### Task details
Your answer should repeat every line of the records below in which the word "executions" appears.

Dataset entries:

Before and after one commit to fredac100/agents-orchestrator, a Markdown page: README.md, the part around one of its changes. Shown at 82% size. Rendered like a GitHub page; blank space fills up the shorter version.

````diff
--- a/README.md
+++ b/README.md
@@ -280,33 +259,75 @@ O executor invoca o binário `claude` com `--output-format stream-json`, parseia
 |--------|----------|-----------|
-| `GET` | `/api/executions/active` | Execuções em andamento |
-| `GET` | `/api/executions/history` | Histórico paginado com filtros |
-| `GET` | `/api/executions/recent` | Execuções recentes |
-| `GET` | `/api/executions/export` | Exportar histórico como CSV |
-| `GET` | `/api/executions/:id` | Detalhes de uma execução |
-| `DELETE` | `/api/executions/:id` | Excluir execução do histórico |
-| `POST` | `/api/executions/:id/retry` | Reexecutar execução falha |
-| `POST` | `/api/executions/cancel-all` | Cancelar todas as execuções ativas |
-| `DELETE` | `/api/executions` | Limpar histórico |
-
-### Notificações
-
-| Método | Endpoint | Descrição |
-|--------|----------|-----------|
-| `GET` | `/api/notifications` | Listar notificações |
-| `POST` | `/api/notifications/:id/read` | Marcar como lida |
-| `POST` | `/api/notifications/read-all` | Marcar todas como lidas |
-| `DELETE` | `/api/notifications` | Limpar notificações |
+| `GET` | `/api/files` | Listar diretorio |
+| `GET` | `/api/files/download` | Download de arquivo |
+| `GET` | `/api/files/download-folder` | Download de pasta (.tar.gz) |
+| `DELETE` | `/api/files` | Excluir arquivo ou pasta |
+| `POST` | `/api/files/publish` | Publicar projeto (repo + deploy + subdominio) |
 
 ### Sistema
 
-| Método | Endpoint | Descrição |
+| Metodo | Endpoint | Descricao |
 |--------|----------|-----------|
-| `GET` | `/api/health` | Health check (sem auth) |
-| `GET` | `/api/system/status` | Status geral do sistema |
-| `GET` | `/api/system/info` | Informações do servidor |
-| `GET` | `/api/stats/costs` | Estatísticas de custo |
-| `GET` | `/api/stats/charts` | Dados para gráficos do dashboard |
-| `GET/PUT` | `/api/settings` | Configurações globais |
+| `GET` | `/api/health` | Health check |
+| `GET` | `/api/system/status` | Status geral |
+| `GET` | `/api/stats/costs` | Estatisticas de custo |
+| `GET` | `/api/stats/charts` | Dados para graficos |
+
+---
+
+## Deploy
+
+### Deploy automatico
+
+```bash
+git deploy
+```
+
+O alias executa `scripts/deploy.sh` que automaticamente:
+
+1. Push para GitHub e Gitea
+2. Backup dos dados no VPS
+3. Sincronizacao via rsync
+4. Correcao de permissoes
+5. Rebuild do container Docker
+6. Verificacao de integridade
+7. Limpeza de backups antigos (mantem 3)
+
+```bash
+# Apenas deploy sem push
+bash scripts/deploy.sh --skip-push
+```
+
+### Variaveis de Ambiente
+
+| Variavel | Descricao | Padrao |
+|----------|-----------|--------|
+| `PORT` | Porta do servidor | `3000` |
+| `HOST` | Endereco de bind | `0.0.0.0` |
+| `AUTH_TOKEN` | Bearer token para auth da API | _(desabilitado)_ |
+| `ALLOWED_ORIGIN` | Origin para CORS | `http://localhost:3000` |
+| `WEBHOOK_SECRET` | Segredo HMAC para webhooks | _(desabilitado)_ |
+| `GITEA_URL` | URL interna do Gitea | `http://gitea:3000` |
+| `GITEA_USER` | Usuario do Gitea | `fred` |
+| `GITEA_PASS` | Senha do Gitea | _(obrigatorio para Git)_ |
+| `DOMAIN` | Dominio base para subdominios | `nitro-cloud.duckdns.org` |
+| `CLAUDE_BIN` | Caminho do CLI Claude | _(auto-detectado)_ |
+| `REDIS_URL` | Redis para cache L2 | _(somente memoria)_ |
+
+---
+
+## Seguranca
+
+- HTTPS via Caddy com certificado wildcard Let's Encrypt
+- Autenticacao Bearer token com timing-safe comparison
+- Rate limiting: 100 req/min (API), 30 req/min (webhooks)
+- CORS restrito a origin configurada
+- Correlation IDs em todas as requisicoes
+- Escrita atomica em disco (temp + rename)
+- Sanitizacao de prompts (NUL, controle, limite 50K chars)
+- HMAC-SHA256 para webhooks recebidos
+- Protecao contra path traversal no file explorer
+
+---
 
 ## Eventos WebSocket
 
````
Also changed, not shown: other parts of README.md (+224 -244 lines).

### Answer area
-| `GET` | `/api/executions/active` | Execuções em andamento |
-| `GET` | `/api/executions/history` | Histórico paginado com filtros |
-| `GET` | `/api/executions/recent` | Execuções recentes |
-| `GET` | `/api/executions/export` | Exportar histórico como CSV |
-| `GET` | `/api/executions/:id` | Detalhes de uma execução |
-| `DELETE` | `/api/executions/:id` | Excluir execução do histórico |
-| `POST` | `/api/executions/:id/retry` | Reexecutar execução falha |
-| `POST` | `/api/executions/cancel-all` | Cancelar todas as execuções ativas |
-| `DELETE` | `/api/executions` | Limpar histórico |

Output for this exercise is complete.